### Exercise inputs:
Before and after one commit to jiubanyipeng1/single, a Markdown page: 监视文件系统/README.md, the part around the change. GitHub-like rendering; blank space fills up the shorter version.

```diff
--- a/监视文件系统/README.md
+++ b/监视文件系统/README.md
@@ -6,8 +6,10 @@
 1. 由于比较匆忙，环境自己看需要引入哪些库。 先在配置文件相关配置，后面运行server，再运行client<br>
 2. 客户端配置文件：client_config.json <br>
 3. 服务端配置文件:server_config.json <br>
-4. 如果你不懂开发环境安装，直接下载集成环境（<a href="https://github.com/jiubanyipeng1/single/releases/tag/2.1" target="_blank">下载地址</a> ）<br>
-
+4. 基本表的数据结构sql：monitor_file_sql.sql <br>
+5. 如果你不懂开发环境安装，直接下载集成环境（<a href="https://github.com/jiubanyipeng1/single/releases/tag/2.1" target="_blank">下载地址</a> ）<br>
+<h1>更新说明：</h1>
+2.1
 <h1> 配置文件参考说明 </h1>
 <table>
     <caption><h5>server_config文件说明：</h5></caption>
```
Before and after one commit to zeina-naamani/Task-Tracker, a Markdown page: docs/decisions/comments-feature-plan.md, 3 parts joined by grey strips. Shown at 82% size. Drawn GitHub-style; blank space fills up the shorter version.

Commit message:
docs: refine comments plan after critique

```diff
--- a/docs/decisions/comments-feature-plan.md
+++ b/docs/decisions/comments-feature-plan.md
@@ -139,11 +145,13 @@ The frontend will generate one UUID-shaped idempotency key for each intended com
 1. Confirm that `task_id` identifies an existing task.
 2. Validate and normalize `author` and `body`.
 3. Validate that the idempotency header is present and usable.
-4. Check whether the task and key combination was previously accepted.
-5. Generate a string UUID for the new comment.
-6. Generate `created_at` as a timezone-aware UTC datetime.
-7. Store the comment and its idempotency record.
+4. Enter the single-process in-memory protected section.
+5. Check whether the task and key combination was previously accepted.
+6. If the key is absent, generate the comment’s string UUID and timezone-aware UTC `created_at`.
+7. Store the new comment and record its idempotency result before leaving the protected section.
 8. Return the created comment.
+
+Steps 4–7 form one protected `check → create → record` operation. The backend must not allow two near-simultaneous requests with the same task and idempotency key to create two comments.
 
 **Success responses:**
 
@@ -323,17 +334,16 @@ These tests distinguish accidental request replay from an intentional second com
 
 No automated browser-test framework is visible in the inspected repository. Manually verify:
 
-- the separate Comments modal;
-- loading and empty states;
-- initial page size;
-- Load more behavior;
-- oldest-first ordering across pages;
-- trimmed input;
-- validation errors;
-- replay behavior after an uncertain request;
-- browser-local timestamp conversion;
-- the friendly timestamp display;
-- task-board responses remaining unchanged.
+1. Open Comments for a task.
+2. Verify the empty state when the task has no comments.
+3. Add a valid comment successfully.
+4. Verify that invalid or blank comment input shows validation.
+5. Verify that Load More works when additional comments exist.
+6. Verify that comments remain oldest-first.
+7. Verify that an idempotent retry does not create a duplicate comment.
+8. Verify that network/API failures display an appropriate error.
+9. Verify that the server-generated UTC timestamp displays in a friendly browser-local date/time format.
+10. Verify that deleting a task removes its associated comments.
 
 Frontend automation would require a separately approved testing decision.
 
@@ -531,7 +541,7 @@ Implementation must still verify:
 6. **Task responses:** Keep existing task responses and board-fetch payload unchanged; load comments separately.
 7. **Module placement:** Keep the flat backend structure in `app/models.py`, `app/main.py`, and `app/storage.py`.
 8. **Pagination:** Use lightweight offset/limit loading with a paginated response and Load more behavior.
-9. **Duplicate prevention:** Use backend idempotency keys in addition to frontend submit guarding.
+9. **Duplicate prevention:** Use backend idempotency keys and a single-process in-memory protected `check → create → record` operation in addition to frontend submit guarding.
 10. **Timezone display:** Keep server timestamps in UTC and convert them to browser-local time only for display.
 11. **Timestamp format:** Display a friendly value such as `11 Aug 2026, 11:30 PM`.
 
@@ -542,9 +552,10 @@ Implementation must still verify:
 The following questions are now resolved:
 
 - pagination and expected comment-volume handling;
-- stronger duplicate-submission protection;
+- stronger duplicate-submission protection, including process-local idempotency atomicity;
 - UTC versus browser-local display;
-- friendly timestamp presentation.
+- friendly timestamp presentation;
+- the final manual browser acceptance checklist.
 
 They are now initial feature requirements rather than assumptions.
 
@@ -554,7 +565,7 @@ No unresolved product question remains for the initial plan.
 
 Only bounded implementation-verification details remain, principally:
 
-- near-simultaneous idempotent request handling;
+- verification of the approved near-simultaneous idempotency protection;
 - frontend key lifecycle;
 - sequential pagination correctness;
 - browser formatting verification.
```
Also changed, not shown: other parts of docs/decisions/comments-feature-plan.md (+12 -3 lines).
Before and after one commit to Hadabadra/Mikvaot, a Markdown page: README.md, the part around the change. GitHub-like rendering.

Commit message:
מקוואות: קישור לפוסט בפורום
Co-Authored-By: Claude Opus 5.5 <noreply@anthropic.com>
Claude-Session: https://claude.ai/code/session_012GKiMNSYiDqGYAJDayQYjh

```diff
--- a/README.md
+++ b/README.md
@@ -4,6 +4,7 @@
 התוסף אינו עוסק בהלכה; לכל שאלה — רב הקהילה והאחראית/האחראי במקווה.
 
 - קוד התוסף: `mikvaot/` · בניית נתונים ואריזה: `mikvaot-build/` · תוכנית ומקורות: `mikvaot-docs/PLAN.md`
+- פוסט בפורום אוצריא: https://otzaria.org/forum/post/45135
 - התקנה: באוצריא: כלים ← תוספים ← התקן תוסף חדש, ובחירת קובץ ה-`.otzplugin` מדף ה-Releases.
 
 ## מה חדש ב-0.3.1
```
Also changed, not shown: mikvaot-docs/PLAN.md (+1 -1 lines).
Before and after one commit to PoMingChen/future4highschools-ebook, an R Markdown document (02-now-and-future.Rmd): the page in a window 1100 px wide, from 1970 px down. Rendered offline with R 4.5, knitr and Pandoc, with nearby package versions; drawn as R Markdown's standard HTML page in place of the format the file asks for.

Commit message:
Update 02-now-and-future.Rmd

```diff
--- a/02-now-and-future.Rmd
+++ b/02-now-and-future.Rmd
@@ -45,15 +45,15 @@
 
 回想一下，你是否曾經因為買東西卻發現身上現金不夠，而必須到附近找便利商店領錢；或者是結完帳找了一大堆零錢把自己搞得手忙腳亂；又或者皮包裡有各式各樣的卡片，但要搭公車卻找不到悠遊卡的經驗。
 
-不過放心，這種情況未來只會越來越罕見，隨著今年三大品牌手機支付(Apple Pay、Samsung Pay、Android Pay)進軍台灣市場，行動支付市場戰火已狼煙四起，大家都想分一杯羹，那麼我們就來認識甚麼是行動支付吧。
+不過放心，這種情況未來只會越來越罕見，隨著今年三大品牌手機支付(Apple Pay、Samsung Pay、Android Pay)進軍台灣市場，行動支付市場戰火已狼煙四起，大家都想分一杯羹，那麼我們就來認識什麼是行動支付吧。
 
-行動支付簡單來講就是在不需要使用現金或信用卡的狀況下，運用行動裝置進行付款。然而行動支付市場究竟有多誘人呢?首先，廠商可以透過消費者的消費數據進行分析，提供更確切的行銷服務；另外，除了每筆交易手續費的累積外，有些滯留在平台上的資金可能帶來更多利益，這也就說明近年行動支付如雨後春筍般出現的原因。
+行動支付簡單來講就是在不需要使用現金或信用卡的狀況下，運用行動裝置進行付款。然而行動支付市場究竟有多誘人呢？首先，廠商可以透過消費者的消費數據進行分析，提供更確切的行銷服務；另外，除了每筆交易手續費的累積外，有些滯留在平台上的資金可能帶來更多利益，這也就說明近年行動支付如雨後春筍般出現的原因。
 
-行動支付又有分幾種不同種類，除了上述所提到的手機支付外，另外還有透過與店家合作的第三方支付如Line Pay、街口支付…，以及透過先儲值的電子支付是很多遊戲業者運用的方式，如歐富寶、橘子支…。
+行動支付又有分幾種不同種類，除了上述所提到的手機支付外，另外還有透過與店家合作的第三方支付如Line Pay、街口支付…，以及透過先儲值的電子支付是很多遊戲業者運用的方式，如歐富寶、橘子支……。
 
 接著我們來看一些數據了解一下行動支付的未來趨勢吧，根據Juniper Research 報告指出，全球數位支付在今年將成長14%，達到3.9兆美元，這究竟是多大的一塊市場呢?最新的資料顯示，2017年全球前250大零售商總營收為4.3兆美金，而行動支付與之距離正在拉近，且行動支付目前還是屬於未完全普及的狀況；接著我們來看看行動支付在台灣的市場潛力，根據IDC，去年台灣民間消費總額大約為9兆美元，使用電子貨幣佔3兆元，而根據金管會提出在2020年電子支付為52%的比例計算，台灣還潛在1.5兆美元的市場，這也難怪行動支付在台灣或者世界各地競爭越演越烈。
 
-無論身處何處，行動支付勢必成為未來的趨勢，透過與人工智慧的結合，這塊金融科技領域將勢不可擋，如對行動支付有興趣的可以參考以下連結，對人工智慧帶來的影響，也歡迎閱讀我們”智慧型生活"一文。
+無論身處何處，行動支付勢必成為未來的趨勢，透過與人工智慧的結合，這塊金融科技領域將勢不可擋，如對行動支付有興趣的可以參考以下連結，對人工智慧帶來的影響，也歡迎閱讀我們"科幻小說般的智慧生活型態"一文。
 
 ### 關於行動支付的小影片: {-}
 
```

### Activity:
Pull every line containing the word "local" out of the material.

### Worked solution:
-- browser-local timestamp conversion;
+9. Verify that the server-generated UTC timestamp displays in a friendly browser-local date/time format.
 10. **Timezone display:** Keep server timestamps in UTC and convert them to browser-local time only for display.
+- stronger duplicate-submission protection, including process-local idempotency atomicity;
 - UTC versus browser-local display;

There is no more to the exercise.